Black and blue hologram image of a human heart.

It can be alarming when your doctor recommends a cardiac PET scan, especially when you’re not exactly sure what the process entails. Positron Emission Tomography, or PET imaging, is used to better understand how a person’s heart is functioning. A doctor will recommend a PET scan when there are symptoms that point to heart disease. PET scans help physicians assess the condition of the heart and prescribe effective treatment.

Why Do You Need A PET Scan?

Many people ask, Why would you get a PET scan as a cardiac patient? PET scan images provide a clear view of the heart’s internal structure and biological functions. With PET imaging, physicians can accurately diagnose a patient’s current condition and potential risk for future cardiac events, like heart attack and stroke.

A PET scan uses radioactive tracers, also called radiotracers, to measure chemical reactions in the body to diagnose diseases and functional abnormalities. For example, a scan can highlight areas where there is decreased blood flow, which allows your doctor to diagnose your condition more accurately and decide on the next appropriate steps for treatment.

In addition to diagnostic purposes, cardiac PET imaging is also used to assess whether a specific treatment is working or not. If you receive a PET scan, you might need a second to monitor your treatment plan.

Why Would A Doctor Order A PET Scan?

A doctor will order a PET scan of the heart to determine whether certain areas of the muscle are receiving enough blood or not. PET scans are used to locate blockages and plaque buildup. They can also reveal whether or not there is scar tissue or dead tissue present after a major cardiac event, like a heart attack.

What is A PET Scan Used to Diagnose?

Diagnostic purposes are the number one reason a doctor might recommend a cardiac PET scan.

Some health conditions a PET scan can help diagnose include the following:

  • Coronary Artery Disease
  • Plaque Build-Up and Narrowing of the Arteries (Atherosclerosis)
  • Heart Failure
  • Dead or Scarred Tissue
  • Cardiomyopathy
  • Heart Valve Disease
  • Arrhythmias
  • Congenital Heart Disease

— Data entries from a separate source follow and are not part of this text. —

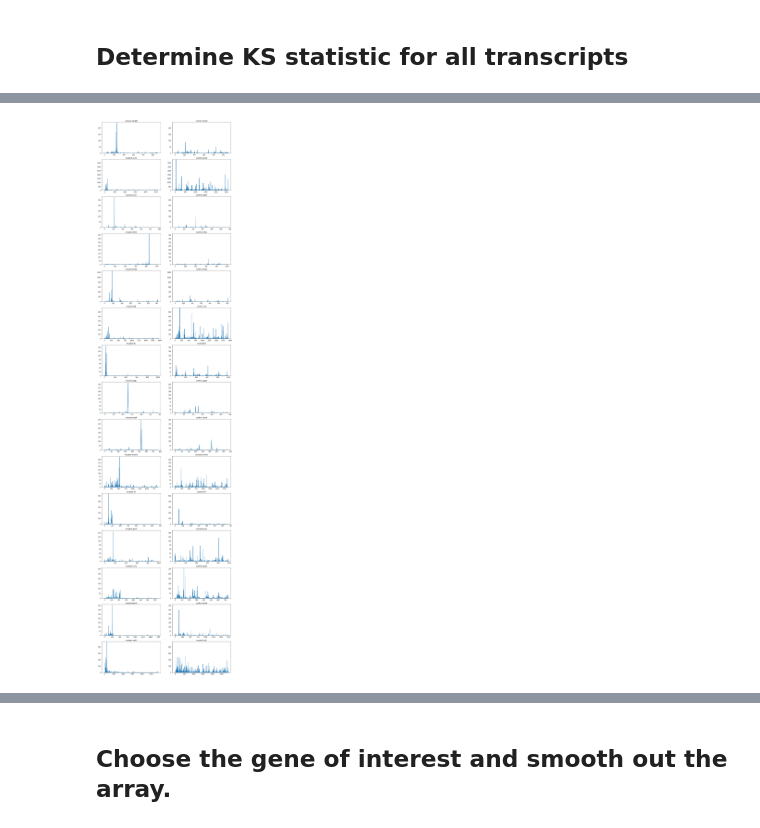
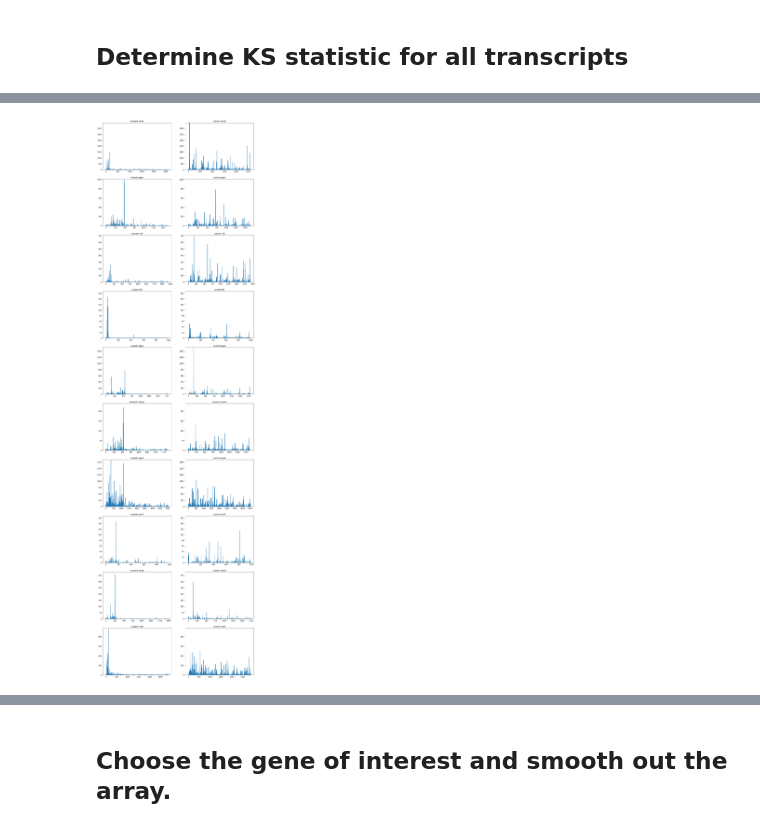
Before and after one commit to Raif-fl/Fall_2021_Work_journal, a Jupyter notebook: KS_stat/KS_like.ipynb, the cells around one changed output, grey strips where cells are left out. Drawn from its saved outputs; the diff is of its cells as text; code cells hidden in the pictures.

```diff
--- a/KS_stat/KS_like.ipynb
+++ b/KS_stat/KS_like.ipynb
@@ -71,20 +72,24 @@ if pre_load == True:
             smoothed_vec_m, cumul_m = kat.get_smoothed_vector(position, tr_m+0.00000000001)
             smoothed_vec_c, cumul_c = kat.get_smoothed_vector(position, tr_c+0.00000000001)
             ks = max(abs(cumul_m - cumul_c))
+            n = len(tr_m)
+            m = len(tr_c)
+            en = (n*m)/(n+m)
+            p = kstwo.sf(ks,np.round(en))
             ks_list.append(ks)
-            #p_list.append(p)
+            p_list.append(p)
             gene_list.append(transcript.attr["gene_name"])
             tr_id.append(transcript.get_name())
 
 
     # Calculate the -10 log of the P values in order to visualize the smallest values.
-    #log_p = []
-    #for p in p_list:
-    #    if p != 0:
-    #        log_p.append(math.log(p, 0.1))
-    #    else:
-    #        log_p.append(200)
+    log_p = []
+    for p in p_list:
+        if p != 0:
+            log_p.append(math.log(p, 0.1))
+        else:
+            log_p.append(200)
 
     # reorganizing the lists into a dataframe.
-    df = pd.DataFrame(list(zip(p_list, log_p, ks_list, gene_list, tr_id)))
-    df.columns = ["ks_stat", "gene_ID","transcript_ID"]
+    df = pd.DataFrame(list(zip(gene_list, tr_id, ks_list, p_list, log_p)))
+    df.columns = ["gene_ID","transcript_ID", "ks_stat", "p_value", "-10logp"]
@@ -100,3 +120,3 @@ if pre_load == True:
 # %%
-# print out all of the genes with P-values below a certain threshold.
-diff_dist = list(zip(df["transcript_ID"][df['ks_stat'] > 0.4],df["gene_ID"][df['ks_stat'] > 0.4]))
+# find all of the genes with P-values below a certain threshold.
+diff_dist = list(zip(df["transcript_ID"][df['-10logp'] > 90],df["gene_ID"][df['-10logp'] > 90]))
@@ -109,14 +142,14 @@ def big_dif(diff_dist, transcripts, data_mutant, data_control, figsize = (16,50)
             maxi = max([max(my_vec_mutant), max(my_vec_control)])
 
             axi[0].plot(my_vec_mutant)
-            axi[0].set_ylim([0,maxi+5])
+            axi[0].set_ylim([0,maxi+20])
             axi[0].set_title("mutant " + gi[1], fontsize = fontsize)
             axi[1].plot(my_vec_control)
-            axi[1].set_ylim([0,maxi+5])
+            axi[1].set_ylim([0,maxi+20])
             axi[1].set_title("control " + gi[1], fontsize = fontsize)
 
     return ax
 # %%
-ax = big_dif(diff_dist, transcripts, data_mutant, data_control, figsize = (16,70), fontsize = 12)
+ax = big_dif(diff_dist, transcripts, data_mutant, data_control, figsize = (16,60), fontsize = 12)
 # %% [output]
-[figure, old version]
+[figure, new version]
```
Also changed, not shown: parts of 13 cells of this notebook, 2 other files.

PET imaging tests are valuable diagnostic tools that can greatly improve treatment planning and how doctors monitor their patients’ ongoing progress. In addition to these benefits, PET also does not require patients to undergo surgery, other invasive procedures, or anesthesia.

How to Prepare

Your doctor will give you specific instructions prior to the exam to help you prepare. During this time, be sure to notify your doctor if you have allergies, if you are taking other medications, or if you are claustrophobic.

Medications to Avoid Before A PET Scan:

  • Beta-Blockers
  • Anti-Inflammatory Medications
  • Vasodilators
  • Blood Thinners (Anticoagulants)
  • Diabetic Medications

The week leading up to your scan, you shouldn’t take part in any strenuous physical activity. The last 24 hours prior to your scan, you will be required to avoid food and beverages high in carbs and sugar. It’s also important not to eat or drink caffeine the day of your scan.

Contact Us for Innovative Access to Cardiac PET Technology

Doctors use cardiac PET imaging to diagnose and help treat heart disease, but not all patients feel completely comfortable with the idea of receiving these scans. Physicians who invest in on-site PET scanners, or even mobile PET scan clinics, can help patients better understand the purpose and value of nuclear cardiac imaging by providing safe access to it at their own practices.

Contact us at Cardiac Imaging today to learn more about our mobile and on-site PET imaging services.